Assignment.
Give the entries again exactly; drop the pictures.

>>>>>

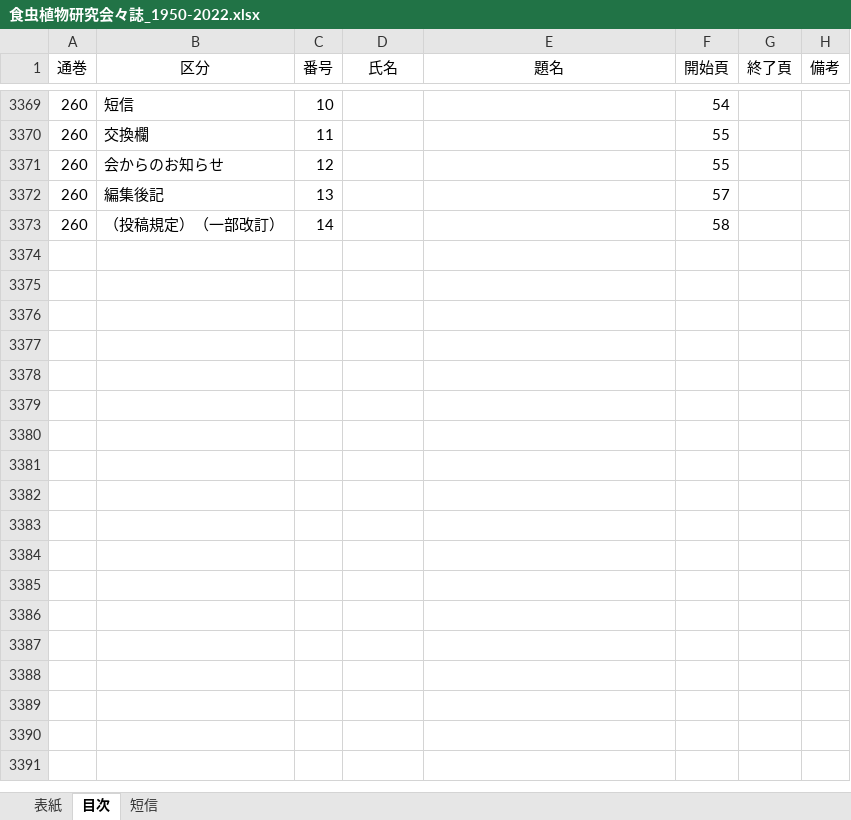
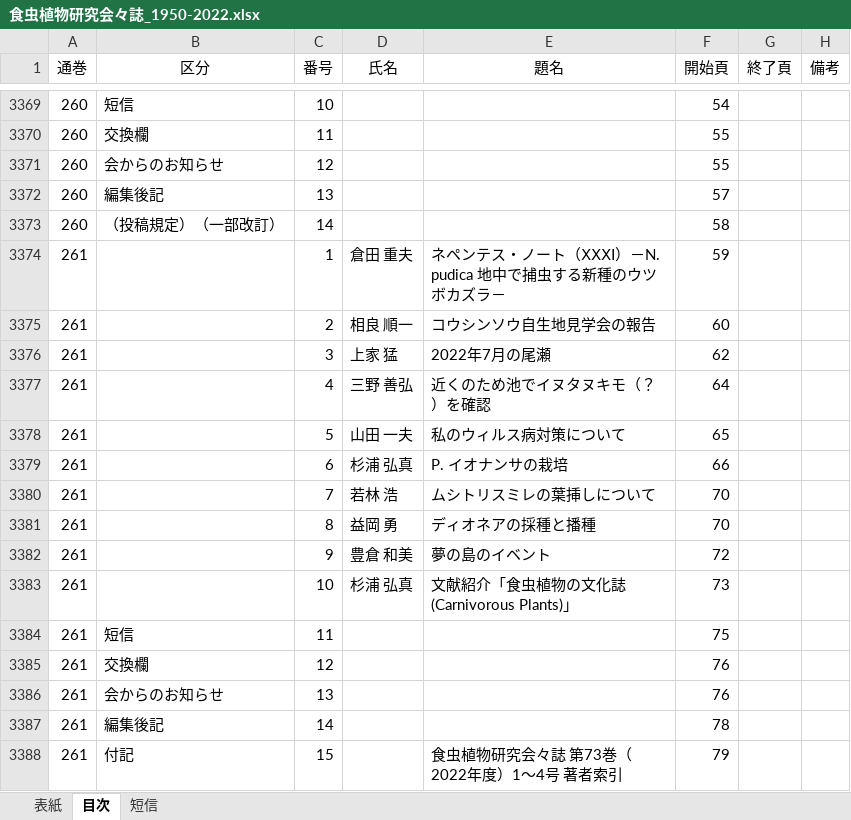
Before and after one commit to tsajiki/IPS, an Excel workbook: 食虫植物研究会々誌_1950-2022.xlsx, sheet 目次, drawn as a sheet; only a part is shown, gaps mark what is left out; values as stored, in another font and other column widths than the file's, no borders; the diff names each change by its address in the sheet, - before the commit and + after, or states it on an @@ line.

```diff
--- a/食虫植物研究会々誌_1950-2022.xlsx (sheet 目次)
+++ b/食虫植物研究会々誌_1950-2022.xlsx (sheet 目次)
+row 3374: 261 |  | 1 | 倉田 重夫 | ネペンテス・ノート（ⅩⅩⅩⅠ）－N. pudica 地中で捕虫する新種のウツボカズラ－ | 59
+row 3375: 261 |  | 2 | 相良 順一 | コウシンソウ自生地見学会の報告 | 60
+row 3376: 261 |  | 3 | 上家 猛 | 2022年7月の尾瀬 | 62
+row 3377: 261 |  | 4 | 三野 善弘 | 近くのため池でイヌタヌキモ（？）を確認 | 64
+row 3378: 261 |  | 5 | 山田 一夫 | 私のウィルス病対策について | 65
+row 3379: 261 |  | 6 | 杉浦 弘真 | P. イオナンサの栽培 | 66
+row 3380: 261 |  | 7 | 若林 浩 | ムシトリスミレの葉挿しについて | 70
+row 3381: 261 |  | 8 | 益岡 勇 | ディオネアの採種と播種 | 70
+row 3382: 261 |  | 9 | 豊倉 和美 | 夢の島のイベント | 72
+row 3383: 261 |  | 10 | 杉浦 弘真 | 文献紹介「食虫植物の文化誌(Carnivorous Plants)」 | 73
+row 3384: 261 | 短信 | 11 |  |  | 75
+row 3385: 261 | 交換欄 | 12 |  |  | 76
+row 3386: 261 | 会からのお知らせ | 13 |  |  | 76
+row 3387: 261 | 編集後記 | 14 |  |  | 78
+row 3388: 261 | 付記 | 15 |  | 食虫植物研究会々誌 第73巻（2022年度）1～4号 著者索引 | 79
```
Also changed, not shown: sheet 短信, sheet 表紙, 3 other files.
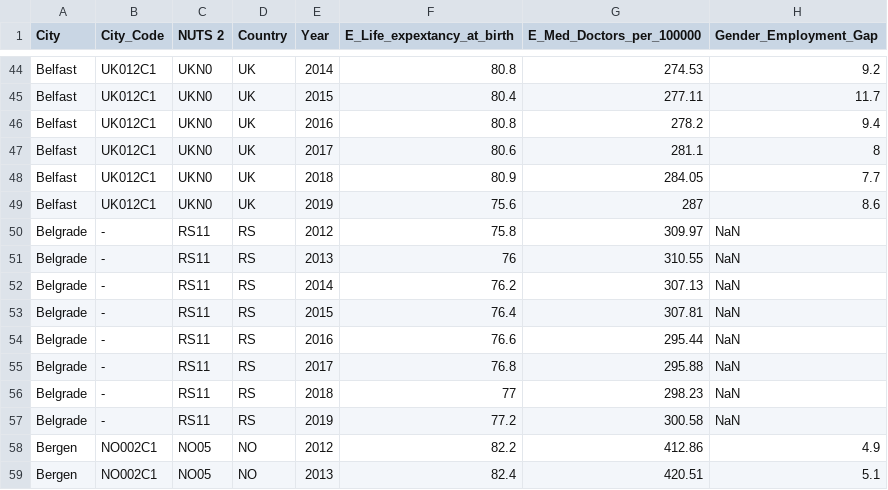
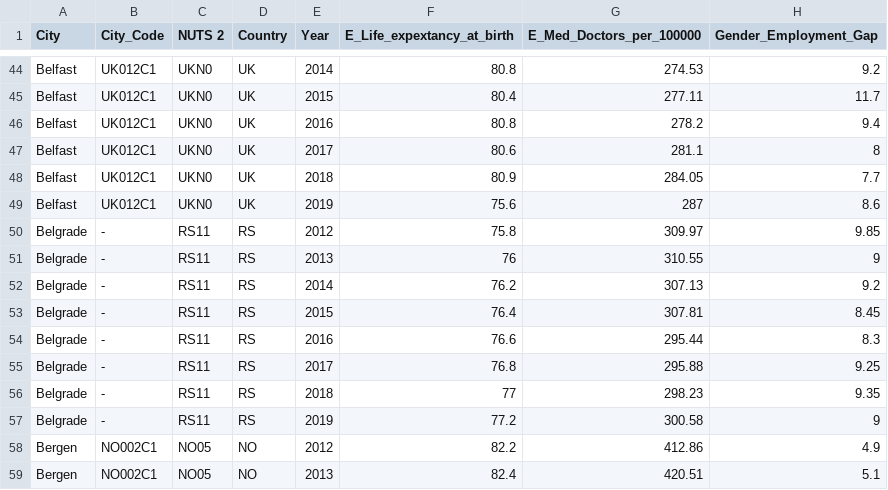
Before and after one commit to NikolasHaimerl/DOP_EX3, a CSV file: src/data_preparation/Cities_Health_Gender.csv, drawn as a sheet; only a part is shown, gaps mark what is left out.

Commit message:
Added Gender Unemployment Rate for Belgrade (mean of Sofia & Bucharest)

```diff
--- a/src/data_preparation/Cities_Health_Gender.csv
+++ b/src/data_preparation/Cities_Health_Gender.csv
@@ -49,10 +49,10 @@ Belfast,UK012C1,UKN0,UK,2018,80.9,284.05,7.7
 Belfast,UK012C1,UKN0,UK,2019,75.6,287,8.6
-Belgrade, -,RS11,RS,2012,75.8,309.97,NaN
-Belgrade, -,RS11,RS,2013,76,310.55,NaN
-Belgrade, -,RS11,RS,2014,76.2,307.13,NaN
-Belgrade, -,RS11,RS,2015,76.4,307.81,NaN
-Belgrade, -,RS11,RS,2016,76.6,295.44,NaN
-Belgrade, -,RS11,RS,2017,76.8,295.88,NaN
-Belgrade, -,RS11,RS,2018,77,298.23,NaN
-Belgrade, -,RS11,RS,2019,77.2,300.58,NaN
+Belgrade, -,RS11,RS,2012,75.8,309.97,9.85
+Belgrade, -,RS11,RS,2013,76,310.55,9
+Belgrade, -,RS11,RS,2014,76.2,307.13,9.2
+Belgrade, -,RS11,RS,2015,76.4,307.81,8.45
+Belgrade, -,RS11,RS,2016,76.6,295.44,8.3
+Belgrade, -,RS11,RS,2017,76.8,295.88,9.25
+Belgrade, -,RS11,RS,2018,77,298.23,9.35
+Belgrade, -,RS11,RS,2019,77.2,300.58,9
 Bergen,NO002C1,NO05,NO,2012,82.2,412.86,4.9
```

<<<<<

Result of this task.
Before and after one commit to tsajiki/IPS, an Excel workbook: 食虫植物研究会々誌_1950-2022.xlsx, sheet 目次, drawn as a sheet; only a part is shown, gaps mark what is left out; values as stored, in another font and other column widths than the file's, no borders; the diff names each change by its address in the sheet, - before the commit and + after, or states it on an @@ line.

```diff
--- a/食虫植物研究会々誌_1950-2022.xlsx (sheet 目次)
+++ b/食虫植物研究会々誌_1950-2022.xlsx (sheet 目次)
+row 3374: 261 |  | 1 | 倉田 重夫 | ネペンテス・ノート（ⅩⅩⅩⅠ）－N. pudica 地中で捕虫する新種のウツボカズラ－ | 59
+row 3375: 261 |  | 2 | 相良 順一 | コウシンソウ自生地見学会の報告 | 60
+row 3376: 261 |  | 3 | 上家 猛 | 2022年7月の尾瀬 | 62
+row 3377: 261 |  | 4 | 三野 善弘 | 近くのため池でイヌタヌキモ（？）を確認 | 64
+row 3378: 261 |  | 5 | 山田 一夫 | 私のウィルス病対策について | 65
+row 3379: 261 |  | 6 | 杉浦 弘真 | P. イオナンサの栽培 | 66
+row 3380: 261 |  | 7 | 若林 浩 | ムシトリスミレの葉挿しについて | 70
+row 3381: 261 |  | 8 | 益岡 勇 | ディオネアの採種と播種 | 70
+row 3382: 261 |  | 9 | 豊倉 和美 | 夢の島のイベント | 72
+row 3383: 261 |  | 10 | 杉浦 弘真 | 文献紹介「食虫植物の文化誌(Carnivorous Plants)」 | 73
+row 3384: 261 | 短信 | 11 |  |  | 75
+row 3385: 261 | 交換欄 | 12 |  |  | 76
+row 3386: 261 | 会からのお知らせ | 13 |  |  | 76
+row 3387: 261 | 編集後記 | 14 |  |  | 78
+row 3388: 261 | 付記 | 15 |  | 食虫植物研究会々誌 第73巻（2022年度）1～4号 著者索引 | 79
```
Also changed, not shown: sheet 短信, sheet 表紙, 3 other files.
Before and after one commit to NikolasHaimerl/DOP_EX3, a CSV file: src/data_preparation/Cities_Health_Gender.csv, drawn as a sheet; only a part is shown, gaps mark what is left out.

Commit message:
Added Gender Unemployment Rate for Belgrade (mean of Sofia & Bucharest)

```diff
--- a/src/data_preparation/Cities_Health_Gender.csv
+++ b/src/data_preparation/Cities_Health_Gender.csv
@@ -49,10 +49,10 @@ Belfast,UK012C1,UKN0,UK,2018,80.9,284.05,7.7
 Belfast,UK012C1,UKN0,UK,2019,75.6,287,8.6
-Belgrade, -,RS11,RS,2012,75.8,309.97,NaN
-Belgrade, -,RS11,RS,2013,76,310.55,NaN
-Belgrade, -,RS11,RS,2014,76.2,307.13,NaN
-Belgrade, -,RS11,RS,2015,76.4,307.81,NaN
-Belgrade, -,RS11,RS,2016,76.6,295.44,NaN
-Belgrade, -,RS11,RS,2017,76.8,295.88,NaN
-Belgrade, -,RS11,RS,2018,77,298.23,NaN
-Belgrade, -,RS11,RS,2019,77.2,300.58,NaN
+Belgrade, -,RS11,RS,2012,75.8,309.97,9.85
+Belgrade, -,RS11,RS,2013,76,310.55,9
+Belgrade, -,RS11,RS,2014,76.2,307.13,9.2
+Belgrade, -,RS11,RS,2015,76.4,307.81,8.45
+Belgrade, -,RS11,RS,2016,76.6,295.44,8.3
+Belgrade, -,RS11,RS,2017,76.8,295.88,9.25
+Belgrade, -,RS11,RS,2018,77,298.23,9.35
+Belgrade, -,RS11,RS,2019,77.2,300.58,9
 Bergen,NO002C1,NO05,NO,2012,82.2,412.86,4.9
```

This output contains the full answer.